Here are some questions you can consider:

  • What got you interested in that topic or country? 
  • What languages do you speak?
  • Why do you want to teach English and what would make you a good teacher?
  • What experiences have you had that led to this? 
  • How have you been building your competencies and skills to be prepared to do what you are proposing to do?
  • What experiences have you had that show you are culturally sensitive and adaptable? 

We call this finding the Fulbright Fit. You need to find the intersection of these 3 questions when it comes to picking the right country and award for you. A Fulbright is an extension of who you are. You can’t copy a sample essay and expect to win. Thousands of people study abroad in Western Europe and want to go back. What makes you stand out? You need to find a combination of your interests, experiences, and skillset that combine with what your proposed host country is looking for.    

When you have a proposal that aligns these three components—host country, award type and project, and the special sauce that makes you you—you have the beginnings of  a strong Fulbright proposal. When you submit a proposal that’s truly the best project for you, whether or not you receive the grant becomes secondary: taking the time to articulate your interests and goals and what you can do to attain them is in itself a valuable exercise.

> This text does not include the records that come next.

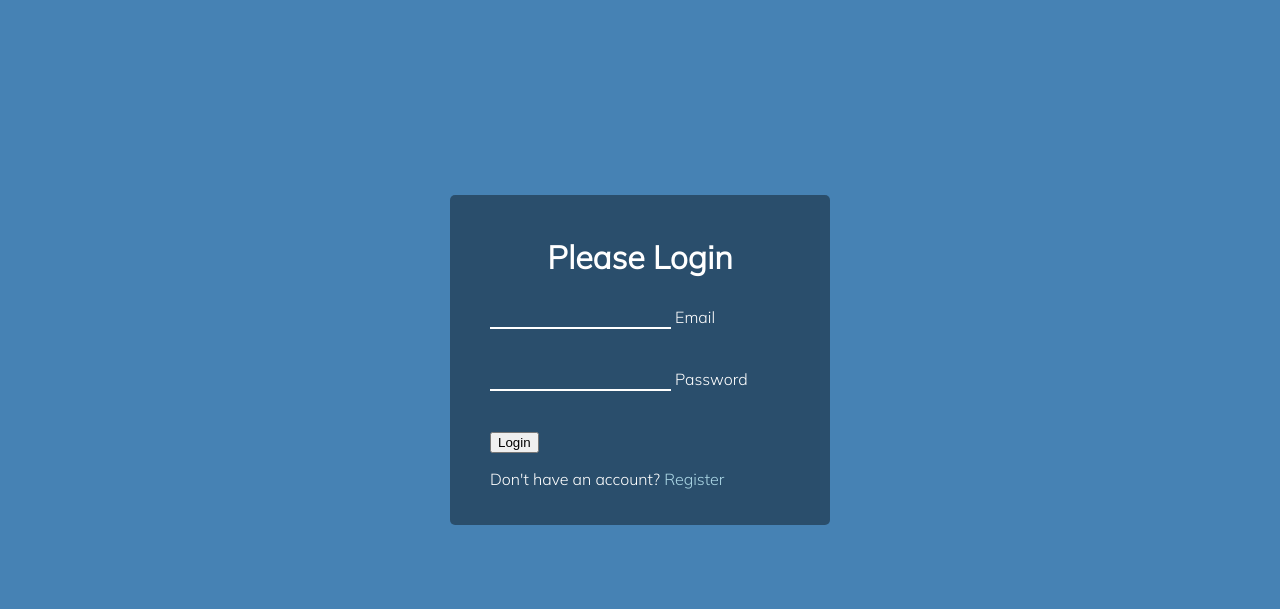
Repository: Berkan71/js-example-little-projects
Page: form-input-wave/index.html
These files come from the project's save history. The page is drawn as it stood at one moment and after the next save; the edit follows.
The browser window is 1280 px wide. The pictures show the whole page.

Above is the page before, as saved 2022-07-27 21:26:25.

After the next save:
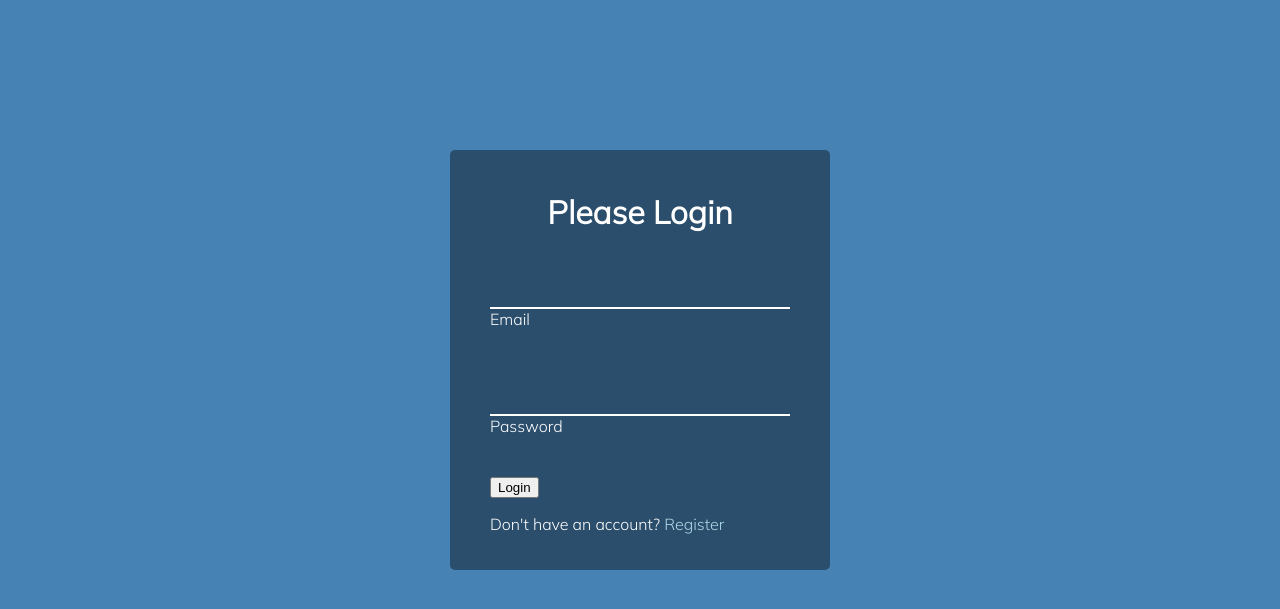
Saved 39 s later.
--- a/form-input-wave/style.css
+++ b/form-input-wave/style.css
@@ -43,4 +43,7 @@ body {
     background-color: transparent;
     border: 0;
     border-bottom:  2px #fff solid;
+    display: block;
+    width: 100%;
+    padding: 15px 0;
 }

Getting the Fulbright then becomes the icing on the cake.   

Lauren Valdez and Adriana Valencia met at UC Berkeley and co-founded Win a Fulbright to help more people access the Fulbright U.S. Student Program. Between the two of them, they’ve been selected for four Fulbrights. They’ve also been successful in applying for many other grants, from graduate research funding for themselves to multi-year, multi-million-dollar strategic initiative funding for nonprofits. They’ve also served on selection committees for various scholarships and grants. In short: they understand the grant application process at a deep level. Adriana’s first Fulbright was a Fulbright U.S. Student Program grant to Egypt in 1997 and Lauren’s was a Fulbright U.S. Student grant to Brazil in 2011.

© Victoria Johnson 2019, all rights reserved.